WHAT TO DO
Return all of the data exactly as written, without the pictures.

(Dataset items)
+++++

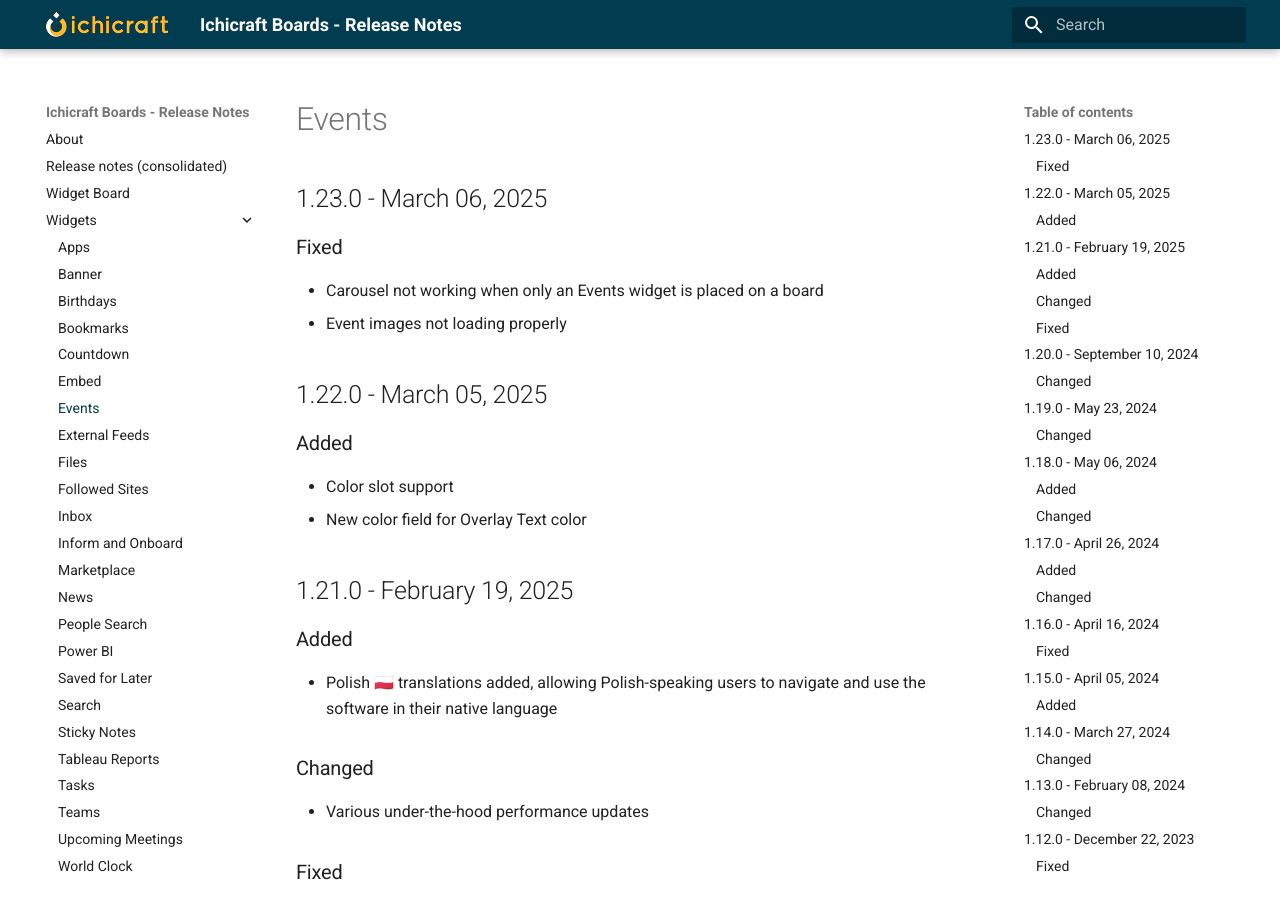
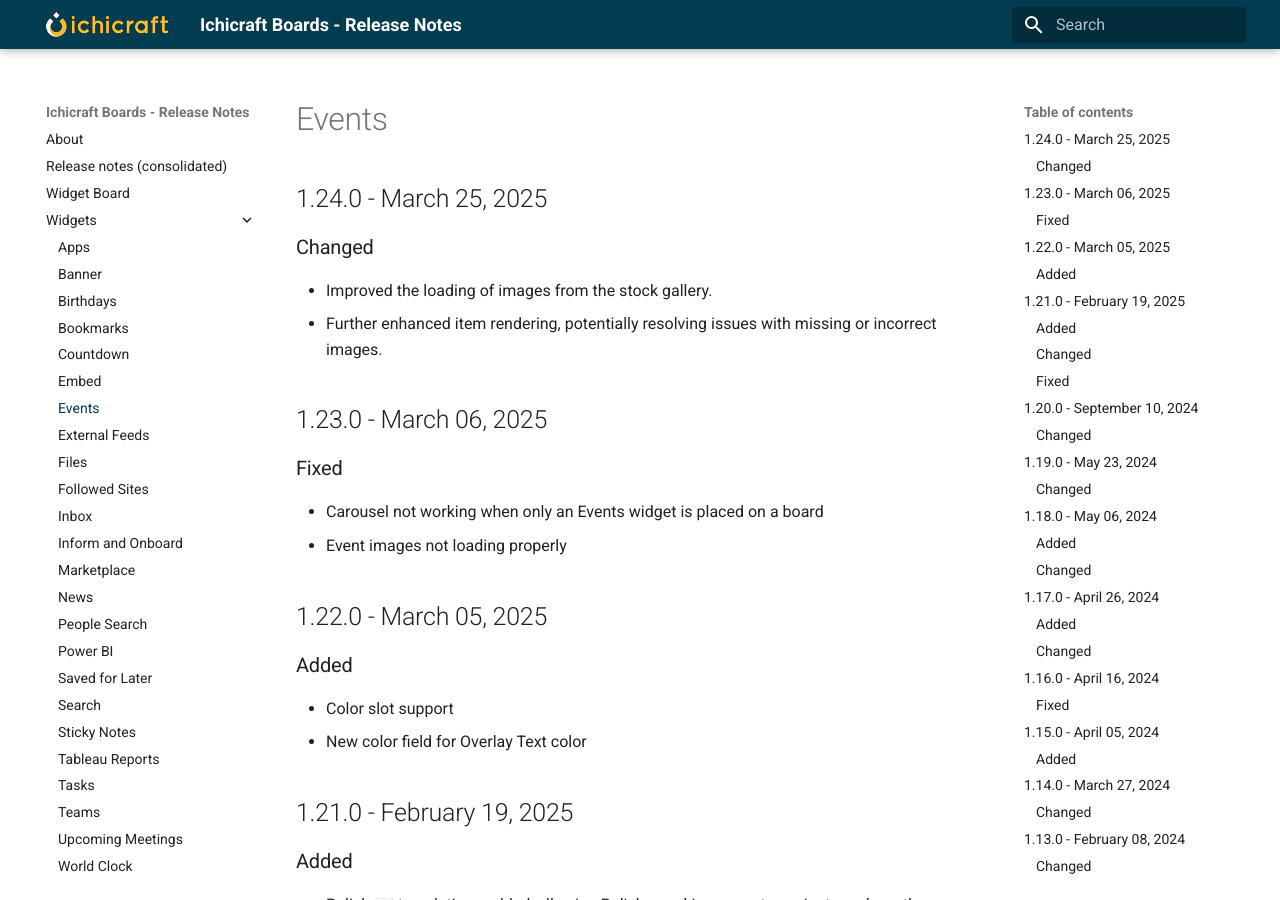
Before and after one commit to ichicraft/widgets-docs, an MkDocs documentation site: the page built from docs/Widgets/Events.md, in a window 1280 px wide and 900 px high. Built offline with MkDocs 1.6.1 and Material for MkDocs 9.7.7, drawn with Linux system fonts in a browser that asks for light colours.

```diff
--- a/docs/Widgets/Events.md
+++ b/docs/Widgets/Events.md
@@ -1,3 +1,9 @@
+## 1.24.0 - March 25, 2025
+
+### Changed
+- Improved the loading of images from the stock gallery.
+- Further enhanced item rendering, potentially resolving issues with missing or incorrect images.
+
 ## 1.23.0 - March 06, 2025
 
 ### Fixed
```
Also changed, not shown: docs/Release-notes-(consolidated).md (+6 -0 lines).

+++++

RESULT FOR THIS EXERCISE
Before and after one commit to ichicraft/widgets-docs, an MkDocs documentation site: the page built from docs/Widgets/Events.md, in a window 1280 px wide and 900 px high. Built offline with MkDocs 1.6.1 and Material for MkDocs 9.7.7, drawn with Linux system fonts in a browser that asks for light colours.

```diff
--- a/docs/Widgets/Events.md
+++ b/docs/Widgets/Events.md
@@ -1,3 +1,9 @@
+## 1.24.0 - March 25, 2025
+
+### Changed
+- Improved the loading of images from the stock gallery.
+- Further enhanced item rendering, potentially resolving issues with missing or incorrect images.
+
 ## 1.23.0 - March 06, 2025
 
 ### Fixed
```
Also changed, not shown: docs/Release-notes-(consolidated).md (+6 -0 lines).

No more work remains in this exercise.